Frohnen has served as Charles Evans Hughes Professor of Jurisprudence at Colgate University, Thomas Bahnson and Anne Bassett Stanley Professor of Ethics and Integrity at the Virginia Military Institute, Visiting Scholar at the Johns Hopkins School of Advanced International Studies, Legislative Aide to a United States Senator, and Senior Fellow at Liberty Fund. He serves on the Advisory Board of Cluny Media and the Board of Editors of The University Bookman. He holds a Ph.D. in Government from Cornell University and a J.D. from the Emory University School of Law.
Conservatism has never been the only voice in America, but it is the most distinctively American voice, emerging from the customs, norms, and dispositions of its people and is grounded in the conviction that the capacity for self-governance provides a distinctly human dignity. Emphasizing the ongoing strength and importance of the conservative tradition, the authors describe our Constitution’s emphasis on maintaining order, balance, and protection of the primary institutions of local life. Also important, here, is an understanding of changes in American demographics, economics, and politics.

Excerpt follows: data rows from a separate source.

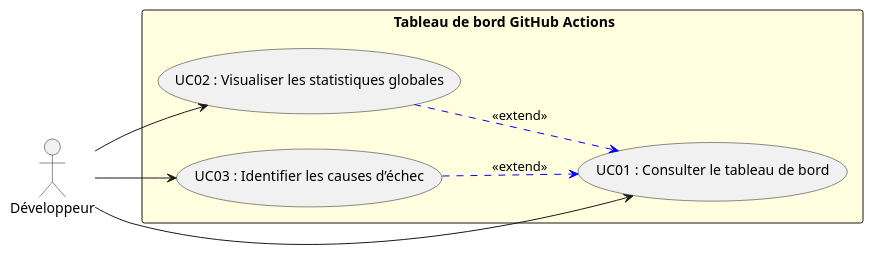
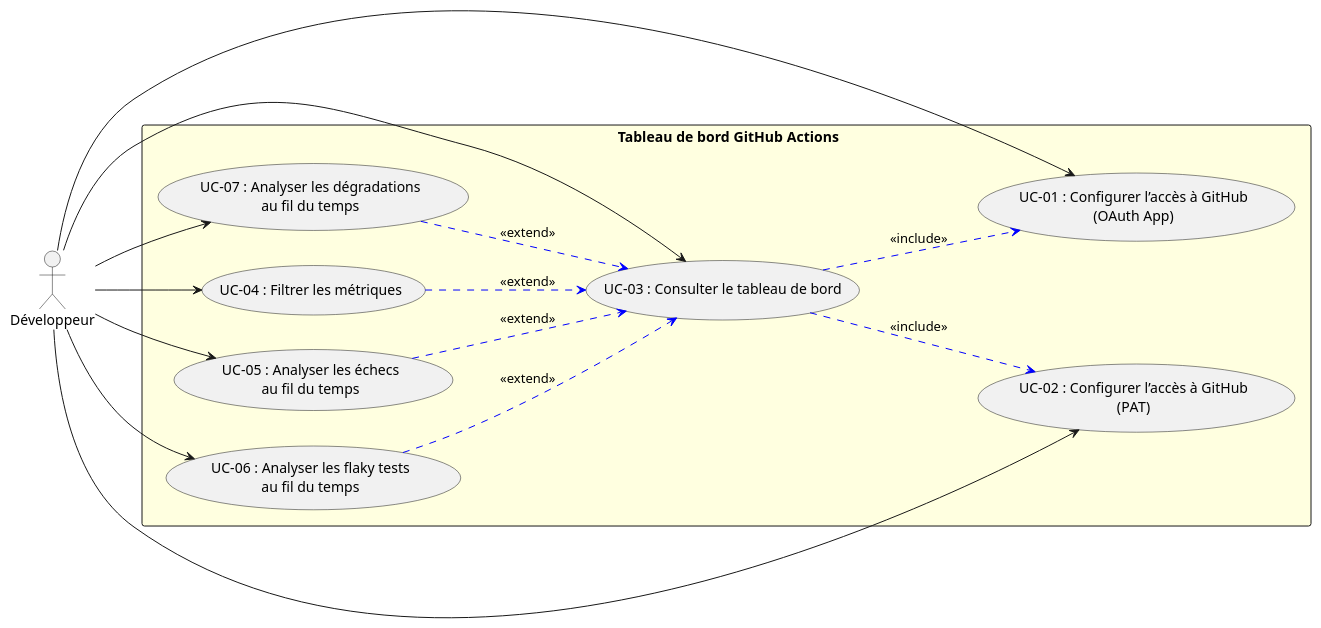
Before and after one commit to stilab-ets/GHA-Dashboard: the diagram in doc/use_case_diagram.puml, drawn with PlantUML. The commit also changed 25 other files, not shown here.

```diff
--- a/doc/use_case_diagram.puml
+++ b/doc/use_case_diagram.puml
@@ -1,21 +1,37 @@
 @startuml
 left to right direction
 actor "Développeur" as Dev
 
 rectangle " Tableau de bord GitHub Actions" #LightYellow {
-  
-  usecase "UC01 : Consulter le tableau de bord" as UC01
-  
-  usecase "UC02 : Visualiser les statistiques globales" as UC02
+  usecase "UC-01 : Configurer l’accès à GitHub\n(OAuth App)" as UC01
 
-  usecase "UC03 : Identifier les causes d’échec" as UC03
+  usecase "UC-02 : Configurer l’accès à GitHub\n(PAT)" as UC02
+
+  usecase "UC-03 : Consulter le tableau de bord" as UC03
+
+  usecase "UC-04 : Filtrer les métriques" as UC04
+
+  usecase "UC-05 : Analyser les échecs\nau fil du temps" as UC05
+
+  usecase "UC-06 : Analyser les flaky tests\nau fil du temps" as UC06
+
+  usecase "UC-07 : Analyser les dégradations\nau fil du temps" as UC07
 }
 
 Dev --> UC01
 Dev --> UC02
 Dev --> UC03
+Dev --> UC04
+Dev --> UC05
+Dev --> UC06
+Dev --> UC07
 
-UC02 -[#blue,dashed]-> UC01 : <<extend>>
-UC03 -[#blue,dashed]-> UC01 : <<extend>>
+UC03 -[#blue,dashed]-> UC01 : <<include>>
+UC03 -[#blue,dashed]-> UC02 : <<include>>
+
+UC04 -[#blue,dashed]-> UC03 : <<extend>>
+UC05 -[#blue,dashed]-> UC03 : <<extend>>
+UC06 -[#blue,dashed]-> UC03 : <<extend>>
+UC07 -[#blue,dashed]-> UC03 : <<extend>>
 
 @enduml
```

These changes complicated attempts to address the fundamentally anti-traditional nature of slavery and Jim Crow, the destructive effects of globalism, and the increasing desire to look on the federal government as the guarantor of security and happiness.